◆ Extracted entries ◆
Segment Open
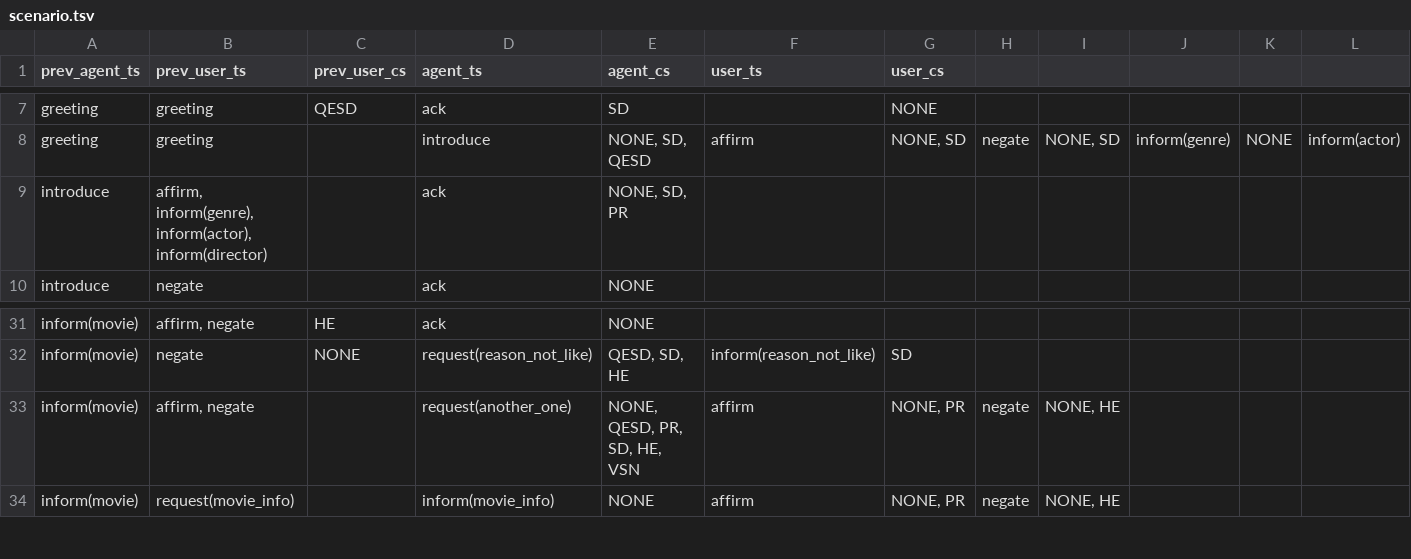
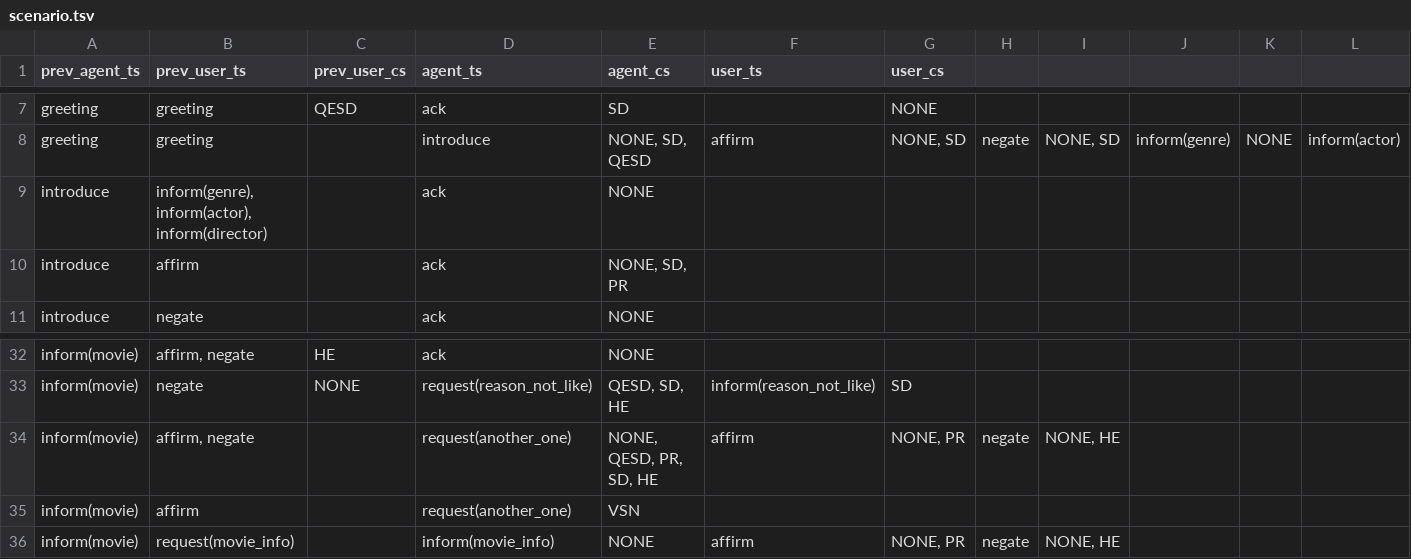
Before and after one commit to alankarj/user_testing, a TSV file: data/scenario.tsv, drawn as a sheet; only a part is shown, gaps mark what is left out; addresses are those after the commit; rows hold the shown columns only; the diff names each change by its address in the sheet, - before the commit and + after, or states it on an @@ line.

```diff
--- a/data/scenario.tsv
+++ b/data/scenario.tsv
+row 9: introduce | inform(genre), inform(actor), inform(director) |  | ack | NONE
-B10 (prev_user_ts): affirm, inform(genre), inform(actor), inform(director)
+B10 (prev_user_ts): affirm
-E34 (agent_cs): NONE, QESD, PR, SD, HE, VSN
+E34 (agent_cs): NONE, QESD, PR, SD, HE
+row 35: inform(movie) | affirm |  | request(another_one) | VSN
```
Also changed, not shown: data/nlg_db/agent_ack_utterances.tsv, data/nlg_db/agent_task_utterances.tsv, 5 other files.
Segment Closed
◆ Brief ◆
Give back each entry exactly as it appears. Leave pictures out.

◆ Answer box ◆
Before and after one commit to alankarj/user_testing, a TSV file: data/scenario.tsv, drawn as a sheet; only a part is shown, gaps mark what is left out; addresses are those after the commit; rows hold the shown columns only; the diff names each change by its address in the sheet, - before the commit and + after, or states it on an @@ line.

```diff
--- a/data/scenario.tsv
+++ b/data/scenario.tsv
+row 9: introduce | inform(genre), inform(actor), inform(director) |  | ack | NONE
-B10 (prev_user_ts): affirm, inform(genre), inform(actor), inform(director)
+B10 (prev_user_ts): affirm
-E34 (agent_cs): NONE, QESD, PR, SD, HE, VSN
+E34 (agent_cs): NONE, QESD, PR, SD, HE
+row 35: inform(movie) | affirm |  | request(another_one) | VSN
```
Also changed, not shown: data/nlg_db/agent_ack_utterances.tsv, data/nlg_db/agent_task_utterances.tsv, 5 other files.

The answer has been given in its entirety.